(WORK TO COMPLETE)
Could you please retype the records exactly, minus their pictures?

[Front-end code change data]
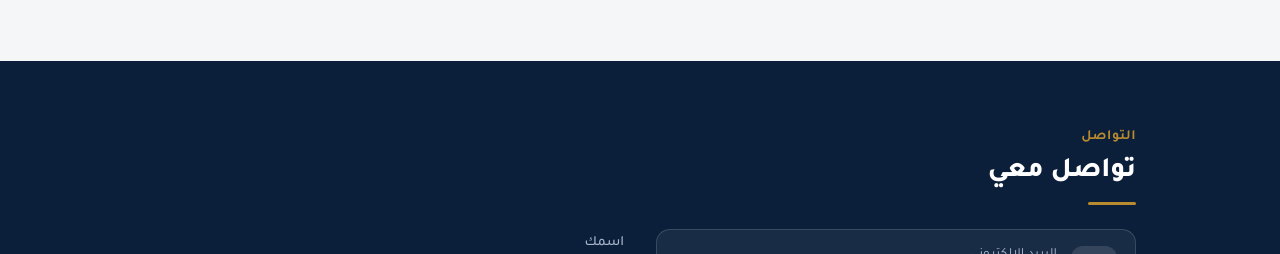
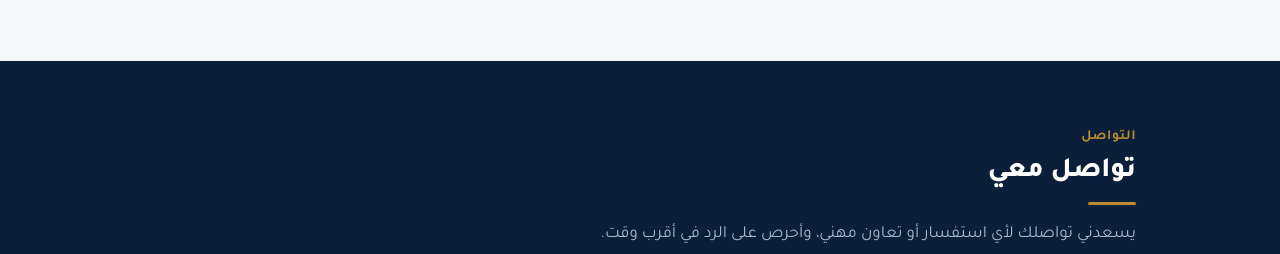
Before and after one commit to hatanbattoyor/hatanbattoyor.github.io, a plain HTML site: page index.html in a window 1280 px wide. Shown: the part 7050-7304 px from the top of the page. Drawn offline with Linux system fonts and the light colour scheme.

Commit message:
Add contact intro sentence

```diff
--- a/index.html
+++ b/index.html
@@ -331,6 +331,7 @@
     .link { padding: 12px 14px; }
     .link .ic { width: 40px; height: 40px; }
   }
+  .contact-intro { margin: calc(var(--head-gap) * -0.4) 0 var(--head-gap); max-width: 60ch; color: var(--navy-soft); font-size: var(--fs-lead); }
 </style>
 </head>
 <body>
@@ -428,6 +429,7 @@
 <section class="contact" id="contact" style="padding-top:64px">
   <div class="wrap">
     <div class="sec-head"><p class="kicker"><span class="ar">التواصل</span><span class="en">Contact</span></p><h2><span class="ar">تواصل معي</span><span class="en">Get in Touch</span></h2><div class="rule"></div></div>
+    <p class="contact-intro"><span class="ar">يسعدني تواصلك لأي استفسار أو تعاون مهني، وأحرص على الرد في أقرب وقت.</span><span class="en">I'm happy to hear from you for any inquiry or professional collaboration, and I'll respond as soon as possible.</span></p>
     <div class="cgrid">
       <div class="links">
         <a class="link" id="lnkMail" href="#"><span class="ic mail"><svg viewBox="0 0 24 24" aria-hidden="true"><path d="M20 4H4c-1.1 0-1.99.9-1.99 2L2 18c0 1.1.9 2 2 2h16c1.1 0 2-.9 2-2V6c0-1.1-.9-2-2-2zm0 4l-8 5-8-5V6l8 5 8-5v2z"/></svg></span><span><small><span class="ar">البريد الإلكتروني</span><span class="en">Email</span></small><b id="txtMail" dir="ltr"></b></span></a>
```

(SOLUTION TO THE EXERCISE)
Before and after one commit to hatanbattoyor/hatanbattoyor.github.io, a plain HTML site: page index.html in a window 1280 px wide. Shown: the part 7050-7304 px from the top of the page. Drawn offline with Linux system fonts and the light colour scheme.

Commit message:
Add contact intro sentence

```diff
--- a/index.html
+++ b/index.html
@@ -331,6 +331,7 @@
     .link { padding: 12px 14px; }
     .link .ic { width: 40px; height: 40px; }
   }
+  .contact-intro { margin: calc(var(--head-gap) * -0.4) 0 var(--head-gap); max-width: 60ch; color: var(--navy-soft); font-size: var(--fs-lead); }
 </style>
 </head>
 <body>
@@ -428,6 +429,7 @@
 <section class="contact" id="contact" style="padding-top:64px">
   <div class="wrap">
     <div class="sec-head"><p class="kicker"><span class="ar">التواصل</span><span class="en">Contact</span></p><h2><span class="ar">تواصل معي</span><span class="en">Get in Touch</span></h2><div class="rule"></div></div>
+    <p class="contact-intro"><span class="ar">يسعدني تواصلك لأي استفسار أو تعاون مهني، وأحرص على الرد في أقرب وقت.</span><span class="en">I'm happy to hear from you for any inquiry or professional collaboration, and I'll respond as soon as possible.</span></p>
     <div class="cgrid">
       <div class="links">
         <a class="link" id="lnkMail" href="#"><span class="ic mail"><svg viewBox="0 0 24 24" aria-hidden="true"><path d="M20 4H4c-1.1 0-1.99.9-1.99 2L2 18c0 1.1.9 2 2 2h16c1.1 0 2-.9 2-2V6c0-1.1-.9-2-2-2zm0 4l-8 5-8-5V6l8 5 8-5v2z"/></svg></span><span><small><span class="ar">البريد الإلكتروني</span><span class="en">Email</span></small><b id="txtMail" dir="ltr"></b></span></a>
```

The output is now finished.